Local Dems give McMurray a boost in home stretch of election
Congressional candidate, speaking in Albion, urges voters to look beyond party labels
ALBION – Nate McMurray made a campaign stop in Albion on Wednesday evening and he is optimistic he will emerge the victor in a Congressional race against incumbent Chris Jacobs.
The district is heavily stacked in a Republican’s favor. McMurray lost a very close race in 2018 to Chris Collins and then a special election on June 23 to fill a vacancy after Collins resigned due to insider trading. (Collins is serving his 26-month prison term at a minimum security federal prison camp in Pensacola.)
The Nov. 3 election is for a full two-year term. The district is the most Republican-leaning in the state. Republicans have a sizable edge in registered voters in the 8-county district, 194,901 compared to 153,511 Democrats.

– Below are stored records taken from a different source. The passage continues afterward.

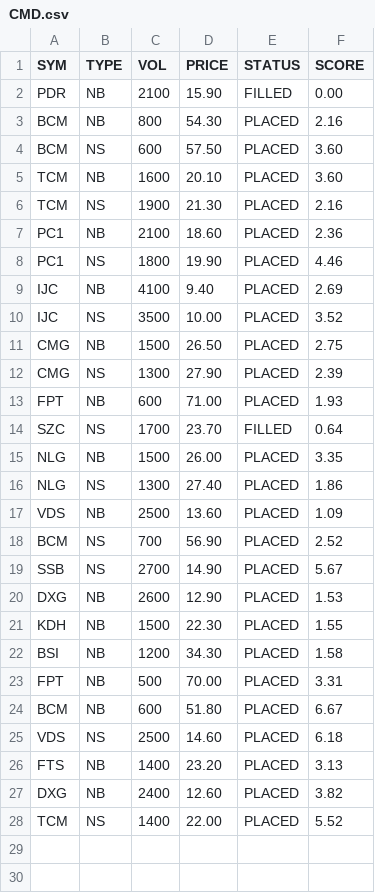
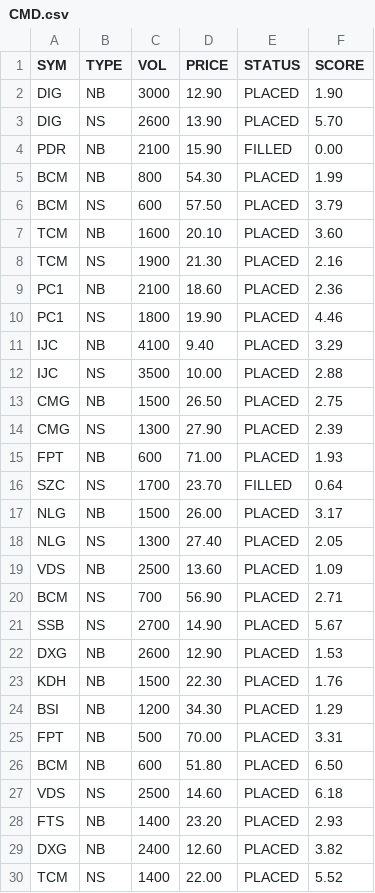
Before and after one commit to cali-invest/portfolio-live, a CSV file: data/CMD.csv, drawn as a sheet.

```diff
--- a/data/CMD.csv
+++ b/data/CMD.csv
@@ -1,5 +1,7 @@
 SYM,TYPE,VOL,PRICE,STATUS,SCORE
+DIG,NB,3000,12.90,PLACED,1.90
+DIG,NS,2600,13.90,PLACED,5.70
 PDR,NB,2100,15.90,FILLED,0.00
-BCM,NB,800,54.30,PLACED,2.16
-BCM,NS,600,57.50,PLACED,3.60
+BCM,NB,800,54.30,PLACED,1.99
+BCM,NS,600,57.50,PLACED,3.79
 TCM,NB,1600,20.10,PLACED,3.60
@@ -8,4 +10,4 @@ PC1,NB,2100,18.60,PLACED,2.36
 PC1,NS,1800,19.90,PLACED,4.46
-IJC,NB,4100,9.40,PLACED,2.69
-IJC,NS,3500,10.00,PLACED,3.52
+IJC,NB,4100,9.40,PLACED,3.29
+IJC,NS,3500,10.00,PLACED,2.88
 CMG,NB,1500,26.50,PLACED,2.75
@@ -14,14 +16,14 @@ FPT,NB,600,71.00,PLACED,1.93
 SZC,NS,1700,23.70,FILLED,0.64
-NLG,NB,1500,26.00,PLACED,3.35
-NLG,NS,1300,27.40,PLACED,1.86
+NLG,NB,1500,26.00,PLACED,3.17
+NLG,NS,1300,27.40,PLACED,2.05
 VDS,NB,2500,13.60,PLACED,1.09
-BCM,NS,700,56.90,PLACED,2.52
+BCM,NS,700,56.90,PLACED,2.71
 SSB,NS,2700,14.90,PLACED,5.67
 DXG,NB,2600,12.90,PLACED,1.53
-KDH,NB,1500,22.30,PLACED,1.55
-BSI,NB,1200,34.30,PLACED,1.58
+KDH,NB,1500,22.30,PLACED,1.76
+BSI,NB,1200,34.30,PLACED,1.29
 FPT,NB,500,70.00,PLACED,3.31
-BCM,NB,600,51.80,PLACED,6.67
+BCM,NB,600,51.80,PLACED,6.50
 VDS,NS,2500,14.60,PLACED,6.18
-FTS,NB,1400,23.20,PLACED,3.13
+FTS,NB,1400,23.20,PLACED,2.93
 DXG,NB,2400,12.60,PLACED,3.82
```
Also changed, not shown: data/CMD2.csv, data/PORTFOLIO.csv, 3 other files.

There are also 13,957 registered members of the Conservative Party, 27,197 members of the Independence Party and 108,589 “blanks” or unaffiliated voters.
“It is a difficult district, I’m not going to lie,” McMurray said in Albion. “It was designed for any Republican to win.”
McMurray believes he has stronger name recognition than Jacobs, and McMurray said he has met thousands of voters while campaigning since 2018. He said he has been to Orleans County a hundred times and is very familiar with the small towns throughout the district.
“I hope people look beyond the labels,” McMurray said in an interview at Albion. “I’m a blue-collar person who is a Democrat in the old-school way, saying that we have to fight for blue-collar and working class jobs, and that’s what I’m here for.”
McMurray, speaking to supporters on Wednesday, said Albion is one of the most striking places in the entire district with the Courthouse Square, downtown and Erie Canal.
McMurray addressed supporters from the pulpit at the Pullman Memorial Universalist Church. But before he did, he wanted to know the history of the church.
“How beautiful is this place?” McMurray said looking around the church sanctuary. “Can someone please give us the history of this building.”
Bill Lattin, a retired county historian, stood up and shared how George Pullman had the church built as a memorial for his parents in 1894. George grew up in Albion and moved to Chicago and made a fortune making comfortable railroad sleeping cars. The Pullman church includes 43 Tiffany stained glass windows.
McMurray, at the beginning of his remarks, also praised Jeanne Crane, who recently stepped down as chairwoman of the Orleans County Democratic Party. She has always been encouraging in a “Long fight,” McMurray said.
“Jeanne Crane is here and we love her,” McMurray said. “She is a wonderful human being.”
Crane said McMurray has frequently been to the county and reached out to local Democrativ leaders.
“He came to us early and attends many of our functions,” Crane said. “He is down to earth and cordial.”
McMurray, an attorney and former Grand Island town supervisor, said he will need more than Democrats to win. He said he has been close in the past two elections due to conservatives and independents crossing over.
He urged Republicans to give him a chance.
“I feel if I could meet every single person I would win,” McMurray said. “But party labels go a long way still. Party-line politics has caused problems for Western New York.”
He has been hindered in connecting with voters because so many festivals, county fairs and parades have been cancelled due to Covid-19.
He has been active on social media, connecting with 10,000 followers on Facebook and 20,000 followers on Twitter.
McMurray said when people meet him, he doesn’t fit the stereotypes depicted in the ads the past three years from his opponents.
“I think the message is out there but it’s hard to fight $10 million in negative advertisements, because that’s what they’ve thrown at me the past three years,” McMurray said. “Some people think I’m a devil or something but when they meet me they’re like, ‘This guy is a nice guy.’”
He has used grass roots support, about 4,000 small donations, to fund the campaign. His volunteers also sent out 70,000 hand-written postcards.
“You find me a campaign that has ever done that in the country,” McMurray said.
He blamed President Trump for fueling divisions in the country. The president also has offered an incompetent response to the Covid-19 pandemic and Jacobs has refused to offer any criticism for Trump’s handling of the crisis, McMurray said.
The country needs Joe Biden, “a decent man” who would bring the country together and work for all Americans, McMurray said.
“I believe in America,” McMurray told his supporters at the Pullman event. “America can redeem itself.”